Home prices were pulled down by A drop in the amount of luxury sales in the Greater Toronto Area nationwide as the nation’s biggest property market braces for higher rates of interest and cools off.
The average cost in Canada of residential properties sold in July slipped to $478,696, down 0.3 percent in the same month in 2016 — the initial year-over-year decline nationwide since February, 2013.
The amount of Canadian home sales slumped in July to 42,238 transactions, an 11.9-per-cent reduction compared with a year earlier, the Canadian Real Estate Association said Tuesday. The downturn marked the fourth time that sales volume dropped over month in Canada.
Economists say while the home supply crisis has eased a taxation in Ontario has crimped demand from the GTA. The 15-per-cent taxation on home buyers of Ontario applies to the Greater Golden Horseshoe region and took effect.
“I’d argue that the larger impact has been emotional on risky activity which was ramping up in the GTA,” BMO Nesbitt Burns Inc. senior economist Robert Kavcic stated in an interview. “The Ontario policy changes themselves kind of sent a message that we are not going to have cost growth but a price correction.
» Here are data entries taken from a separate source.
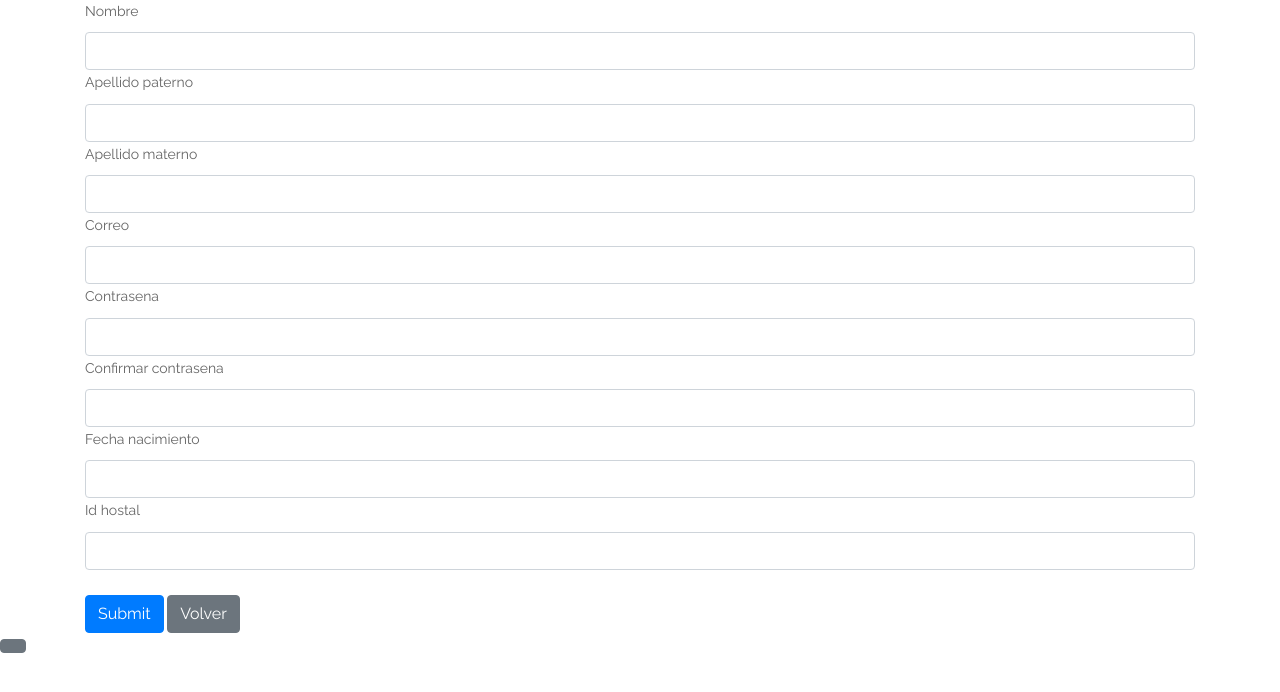
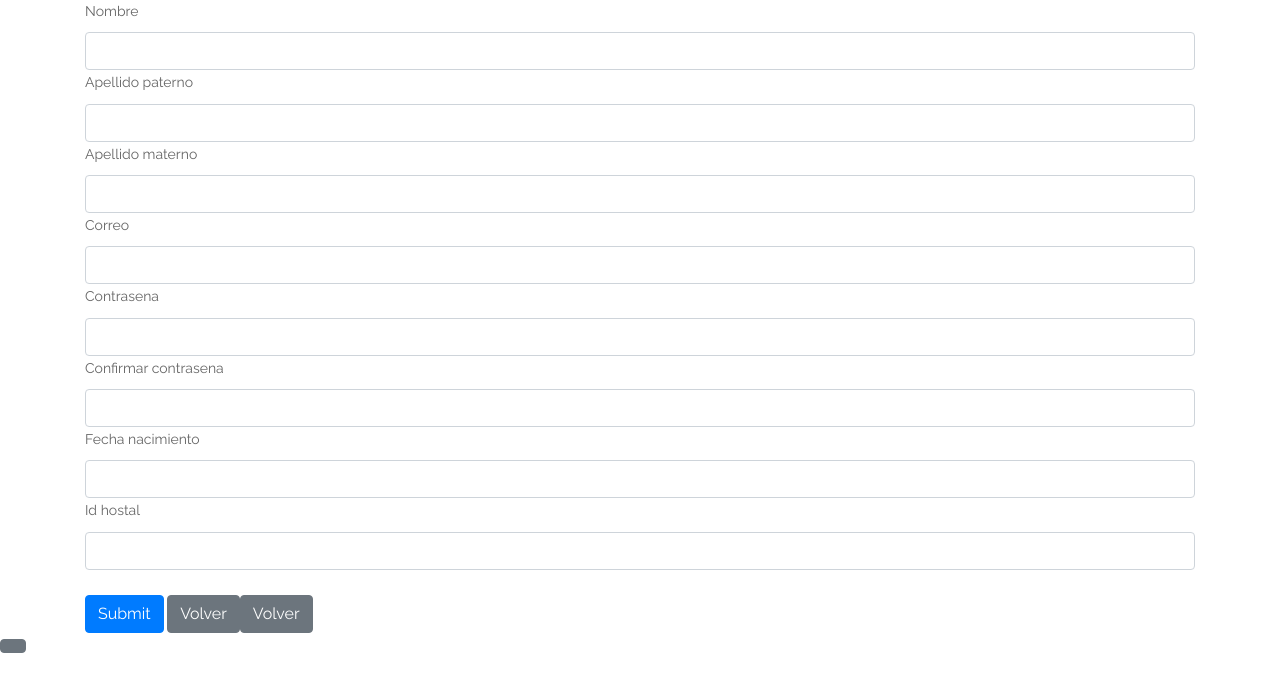
Before and after one commit to Axewc/Bersama-IS, a Python web app: template templates/agregar_encargado.html in a window 1280 px wide. Shown: the part 40-732 px from the top of the page. Run offline with Jinja, Linux system fonts and the light colour scheme; the template is opened without the code that fills it, so the values that code supplies are empty, except form fields; form fields are guessed from the names that the template uses; some libraries are stand-ins or nearby versions.

Commit message:
Navegación, botones de volver y fin de iteración

```diff
--- a/models/UsuarioModel.py
+++ b/models/UsuarioModel.py
@@ -57,7 +57,7 @@ def select_usuario(nombre, apPaterno, apMaterno, correo, fechaNacimiento, tipo,
     if not (idHostal is None or idHostal == ""):
         usuarios = [x for x in usuarios if x.idHostal == idHostal]
 
-        usuarios = [x for x in usuarios if x.tipo == tipo]
+    usuarios = [x for x in usuarios if x.tipo == tipo]
 
     return usuarios
 
--- a/templates/actualizar_encargado.html
+++ b/templates/actualizar_encargado.html
@@ -30,6 +30,8 @@
         <br>
 
         {{ form.submit(class= "btn btn-primary") }}
+        <a role="button" href="{{ url_for('home.showAdmin') }}" type="button" class="btn btn-secondary">Volver</button>
+
 
     </form>
 
--- a/templates/agregar_encargado.html
+++ b/templates/agregar_encargado.html
@@ -38,6 +38,7 @@
 
         {{ form.submit(class= "btn btn-primary") }}
         <a role="button" href="{{ url_for('home.showAdmin') }}" type="button" class="btn btn-secondary">Volver</button>
+        <a role="button" href="{{ url_for('home.showAdmin') }}" type="button" class="btn btn-secondary">Volver</button>
 
     </form>
 
```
That probably caused speculators and possible buyers to step back to the sidelines.”
Mr. Kavcic stated the GTA may experience a longer recovery period than that which the Vancouver area went through over the last year. The B.C. government slapped a 15-per-cent taxation on overseas home buyers in the Vancouver region in August, 2016, a movement which helped dampen the B.C. marketplace before it began bouncing back in the spring.
“Throw in a Bank of Canada rate hike from the equation, that we got in July. Prices have risen once and they are probably going to grow again this year,” Mr. Kavcic stated. “It seems like the price correction in the GTA is running somewhat deeper than in Vancouver, and perhaps going to play out a bit more. An increasing rate environment is just another headwind not only on affordability but general buyer psychology also.”
Excluding the GTA and Greater Vancouver, the average home price in July climbed 4.5 percent nationwide in comparison to a year earlier.
Sales activity could be starting to bottom in the Greater Golden Horseshoe area, said Gregory Klump.
Residential sales in July compared with a year earlier dropped 40.7 percent in the GTA while falling 28.2 percent in the Niagara area and declining 23.6 percent in Hamilton-Burlington.
Christopher Alexander manager of the Ontario-Atlantic Canada area of Re/Max Integra, said he believes the Greater Golden Horseshoe to be a market.
The source of resale properties is not as tight as before, with 2.6 months of stock in July from the Greater Golden Horseshoe area, compared with 0.8 weeks in February and March.
“Buyers don’t need to rush to make decisions. What we experienced at the first part of the year was not healthy,” Mr. Alexander said from Mississauga.
The benchmark price of average GTA properties sold in July hit $773,000, down 4.7 percent from June but still up 18.1 percent in the same month in 2016. “Further monthly declines — albeit more modest — are probably in the long run,” Royal Bank of Canada senior economist Robert Hogue stated in a research note. “Market psychology clearly has shifted since April in the area. Gone is the sooner frenzy.”
The benchmark residential cost for Greater Vancouver reached $1.02-million in July, a 2.1-per-cent rise from June and up 8.7 percent from July, 2016. Sales activity remains below the levels in 2016’s spring.
“July statistics provided further proof that the Vancouver-area market is not on a path of overheating again,” Mr. Hogue said.